Assistant Professor Kei Ito of the Nagasaki University Institute of Tropical Medicine conducted an online survey on drug-resistant bacteria in eight countries and regions around the world in collaboration with Shizuoka University, Osaka Public University, and Kyushu University. found that between 8% and 15% of Americans have a social dilemma.
According to Nagasaki University, the survey targeted about 4 people in Japan, the United States, the United Kingdom, Sweden, Taiwan, Australia, Brazil and Russia.
In each country, the most common response was, "There is no need to refrain from using antibiotics for yourself or others," at about 50%.On the other hand, 15 to 30% of each country answered, "I want to use antibiotics casually, but I want others to refrain from using antibiotics as much as possible," revealing a social dilemma. became.
Drug-resistant bacteria caused by overuse of antibiotics have become a major problem.An estimated 2019 million people died worldwide in 127 from drug-resistant bacteria, surpassing the number of deaths from AIDS and malaria.
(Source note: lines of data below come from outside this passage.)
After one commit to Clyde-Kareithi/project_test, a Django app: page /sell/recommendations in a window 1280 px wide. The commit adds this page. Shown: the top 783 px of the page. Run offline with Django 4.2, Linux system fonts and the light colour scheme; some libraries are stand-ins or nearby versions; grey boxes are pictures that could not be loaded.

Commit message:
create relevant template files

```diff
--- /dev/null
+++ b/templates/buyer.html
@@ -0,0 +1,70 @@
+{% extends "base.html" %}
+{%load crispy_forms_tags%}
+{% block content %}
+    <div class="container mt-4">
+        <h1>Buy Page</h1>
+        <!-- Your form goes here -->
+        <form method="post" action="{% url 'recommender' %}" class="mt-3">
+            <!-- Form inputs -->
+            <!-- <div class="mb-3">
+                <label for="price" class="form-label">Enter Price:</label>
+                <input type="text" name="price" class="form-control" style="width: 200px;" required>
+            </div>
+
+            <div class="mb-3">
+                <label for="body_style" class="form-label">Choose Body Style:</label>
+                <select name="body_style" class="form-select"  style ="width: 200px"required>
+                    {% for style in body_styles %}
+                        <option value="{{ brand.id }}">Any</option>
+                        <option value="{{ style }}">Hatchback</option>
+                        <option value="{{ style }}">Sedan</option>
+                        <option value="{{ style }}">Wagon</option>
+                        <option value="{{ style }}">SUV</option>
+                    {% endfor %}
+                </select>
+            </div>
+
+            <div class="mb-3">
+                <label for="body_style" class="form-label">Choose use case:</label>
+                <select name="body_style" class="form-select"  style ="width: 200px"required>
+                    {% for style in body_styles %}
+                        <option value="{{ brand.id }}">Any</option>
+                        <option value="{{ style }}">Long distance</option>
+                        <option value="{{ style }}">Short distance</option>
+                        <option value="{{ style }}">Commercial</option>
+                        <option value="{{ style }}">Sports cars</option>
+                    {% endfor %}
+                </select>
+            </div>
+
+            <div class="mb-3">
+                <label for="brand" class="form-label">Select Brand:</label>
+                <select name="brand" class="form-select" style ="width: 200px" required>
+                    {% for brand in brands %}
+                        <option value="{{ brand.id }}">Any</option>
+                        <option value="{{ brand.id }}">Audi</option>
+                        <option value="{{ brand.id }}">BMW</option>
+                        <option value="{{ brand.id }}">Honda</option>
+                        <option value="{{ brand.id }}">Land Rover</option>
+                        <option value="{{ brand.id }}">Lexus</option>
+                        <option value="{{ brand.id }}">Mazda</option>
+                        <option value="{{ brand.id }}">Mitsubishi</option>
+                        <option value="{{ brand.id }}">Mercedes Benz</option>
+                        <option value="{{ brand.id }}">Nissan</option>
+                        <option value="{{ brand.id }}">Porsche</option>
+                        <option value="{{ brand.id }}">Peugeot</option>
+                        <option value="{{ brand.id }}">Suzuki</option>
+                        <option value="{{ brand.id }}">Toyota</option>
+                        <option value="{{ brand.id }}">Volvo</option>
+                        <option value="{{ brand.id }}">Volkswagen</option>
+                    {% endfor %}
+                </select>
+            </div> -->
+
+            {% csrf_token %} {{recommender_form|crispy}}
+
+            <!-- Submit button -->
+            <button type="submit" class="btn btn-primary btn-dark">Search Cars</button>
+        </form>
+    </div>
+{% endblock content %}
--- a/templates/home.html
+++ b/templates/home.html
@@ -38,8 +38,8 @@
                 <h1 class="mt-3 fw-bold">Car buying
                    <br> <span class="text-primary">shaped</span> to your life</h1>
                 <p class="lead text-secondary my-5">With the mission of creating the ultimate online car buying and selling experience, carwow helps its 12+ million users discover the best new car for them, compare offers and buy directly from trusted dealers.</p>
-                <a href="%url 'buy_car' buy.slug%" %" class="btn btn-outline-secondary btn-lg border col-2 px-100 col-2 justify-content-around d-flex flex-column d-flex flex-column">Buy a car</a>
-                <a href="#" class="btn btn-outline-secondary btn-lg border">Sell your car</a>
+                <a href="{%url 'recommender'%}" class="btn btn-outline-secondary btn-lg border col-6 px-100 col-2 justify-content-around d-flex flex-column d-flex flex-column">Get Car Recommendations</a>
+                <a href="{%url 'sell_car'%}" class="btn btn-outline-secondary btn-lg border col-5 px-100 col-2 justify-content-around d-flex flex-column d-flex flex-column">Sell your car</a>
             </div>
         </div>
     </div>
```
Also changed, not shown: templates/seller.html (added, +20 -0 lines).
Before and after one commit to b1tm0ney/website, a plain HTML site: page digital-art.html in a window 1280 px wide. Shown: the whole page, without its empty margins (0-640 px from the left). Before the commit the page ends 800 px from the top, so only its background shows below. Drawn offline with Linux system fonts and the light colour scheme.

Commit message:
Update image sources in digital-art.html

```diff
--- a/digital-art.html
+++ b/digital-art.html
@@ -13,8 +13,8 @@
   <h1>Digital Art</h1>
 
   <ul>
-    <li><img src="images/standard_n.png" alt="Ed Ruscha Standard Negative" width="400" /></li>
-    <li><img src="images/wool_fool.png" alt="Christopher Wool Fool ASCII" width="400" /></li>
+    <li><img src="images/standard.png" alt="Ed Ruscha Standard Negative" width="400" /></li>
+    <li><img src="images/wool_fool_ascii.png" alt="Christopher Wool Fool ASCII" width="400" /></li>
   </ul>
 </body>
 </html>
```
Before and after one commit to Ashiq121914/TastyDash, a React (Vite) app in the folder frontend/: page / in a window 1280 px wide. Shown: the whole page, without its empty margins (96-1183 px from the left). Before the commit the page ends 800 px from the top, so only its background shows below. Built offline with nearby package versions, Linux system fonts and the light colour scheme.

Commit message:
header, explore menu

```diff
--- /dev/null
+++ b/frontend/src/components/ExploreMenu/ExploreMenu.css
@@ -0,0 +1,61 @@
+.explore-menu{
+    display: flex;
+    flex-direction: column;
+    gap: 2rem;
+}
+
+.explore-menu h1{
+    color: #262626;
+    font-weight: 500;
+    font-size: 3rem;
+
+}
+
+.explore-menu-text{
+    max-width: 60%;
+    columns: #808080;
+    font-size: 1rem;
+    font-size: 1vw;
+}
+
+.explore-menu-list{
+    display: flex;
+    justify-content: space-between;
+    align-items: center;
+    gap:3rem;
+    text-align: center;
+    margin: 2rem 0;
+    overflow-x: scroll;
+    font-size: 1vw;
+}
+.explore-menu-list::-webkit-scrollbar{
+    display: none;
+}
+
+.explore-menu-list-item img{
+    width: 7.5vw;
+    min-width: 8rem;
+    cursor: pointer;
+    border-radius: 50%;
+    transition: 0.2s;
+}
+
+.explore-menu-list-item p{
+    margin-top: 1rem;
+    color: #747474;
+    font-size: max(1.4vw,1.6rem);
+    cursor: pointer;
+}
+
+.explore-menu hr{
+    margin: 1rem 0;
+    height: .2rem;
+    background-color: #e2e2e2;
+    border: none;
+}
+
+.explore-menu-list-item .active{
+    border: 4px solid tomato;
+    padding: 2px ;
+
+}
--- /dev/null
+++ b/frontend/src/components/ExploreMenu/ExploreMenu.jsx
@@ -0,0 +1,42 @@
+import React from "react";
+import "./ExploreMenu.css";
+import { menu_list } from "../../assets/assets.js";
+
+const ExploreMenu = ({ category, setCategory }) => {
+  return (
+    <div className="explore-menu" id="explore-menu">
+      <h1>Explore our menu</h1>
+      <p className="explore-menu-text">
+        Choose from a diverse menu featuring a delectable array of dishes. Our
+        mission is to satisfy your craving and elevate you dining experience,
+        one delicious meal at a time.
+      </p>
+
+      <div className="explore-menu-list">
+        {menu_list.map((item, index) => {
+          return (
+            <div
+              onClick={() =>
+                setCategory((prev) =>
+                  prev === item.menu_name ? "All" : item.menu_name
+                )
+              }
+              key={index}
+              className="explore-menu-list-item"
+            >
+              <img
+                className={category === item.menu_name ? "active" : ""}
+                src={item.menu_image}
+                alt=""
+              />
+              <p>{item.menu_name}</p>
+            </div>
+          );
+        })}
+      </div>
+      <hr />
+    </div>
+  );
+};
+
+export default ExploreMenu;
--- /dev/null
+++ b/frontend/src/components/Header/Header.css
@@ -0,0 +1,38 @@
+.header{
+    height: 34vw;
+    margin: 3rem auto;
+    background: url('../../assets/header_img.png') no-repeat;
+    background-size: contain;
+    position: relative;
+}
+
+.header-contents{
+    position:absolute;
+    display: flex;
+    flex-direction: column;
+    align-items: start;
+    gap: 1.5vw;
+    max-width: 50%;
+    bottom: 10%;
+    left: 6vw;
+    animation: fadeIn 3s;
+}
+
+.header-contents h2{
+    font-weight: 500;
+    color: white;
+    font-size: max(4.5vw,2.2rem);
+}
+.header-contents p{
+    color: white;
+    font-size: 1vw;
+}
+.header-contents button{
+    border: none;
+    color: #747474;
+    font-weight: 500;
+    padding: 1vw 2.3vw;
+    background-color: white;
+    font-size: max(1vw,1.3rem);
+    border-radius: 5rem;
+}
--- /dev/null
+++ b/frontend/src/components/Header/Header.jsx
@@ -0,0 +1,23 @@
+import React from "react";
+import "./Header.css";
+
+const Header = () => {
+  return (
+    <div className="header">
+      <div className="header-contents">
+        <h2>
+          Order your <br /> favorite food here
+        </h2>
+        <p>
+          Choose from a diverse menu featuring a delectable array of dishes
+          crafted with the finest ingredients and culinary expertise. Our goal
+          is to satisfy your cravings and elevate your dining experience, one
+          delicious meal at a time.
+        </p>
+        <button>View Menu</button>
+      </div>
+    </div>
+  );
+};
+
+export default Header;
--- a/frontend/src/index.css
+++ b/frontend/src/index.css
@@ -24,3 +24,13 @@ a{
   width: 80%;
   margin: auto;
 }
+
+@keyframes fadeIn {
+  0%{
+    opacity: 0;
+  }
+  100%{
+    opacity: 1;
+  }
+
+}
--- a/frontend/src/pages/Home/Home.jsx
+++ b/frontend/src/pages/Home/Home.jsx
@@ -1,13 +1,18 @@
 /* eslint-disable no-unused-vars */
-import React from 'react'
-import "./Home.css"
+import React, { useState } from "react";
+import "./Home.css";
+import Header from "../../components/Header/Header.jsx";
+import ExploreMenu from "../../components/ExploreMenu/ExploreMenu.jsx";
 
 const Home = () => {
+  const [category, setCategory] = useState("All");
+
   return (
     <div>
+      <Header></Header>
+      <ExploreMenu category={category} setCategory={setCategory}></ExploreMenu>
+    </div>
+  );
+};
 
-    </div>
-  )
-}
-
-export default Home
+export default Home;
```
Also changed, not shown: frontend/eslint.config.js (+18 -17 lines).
In order to prevent the emergence of drug-resistant bacteria, it is necessary to refrain from using antibiotics.Such a situation is called a social dilemma in game theory.
This survey is the first to confirm the existence of a social dilemma.The problem of drug-resistant bacteria is expected to worsen in the future, but the harsh reality that people in each country do not want the arrival of a society that prioritizes the solution of the problem of drug-resistant bacteria over the medical care desired by individuals has become clear. .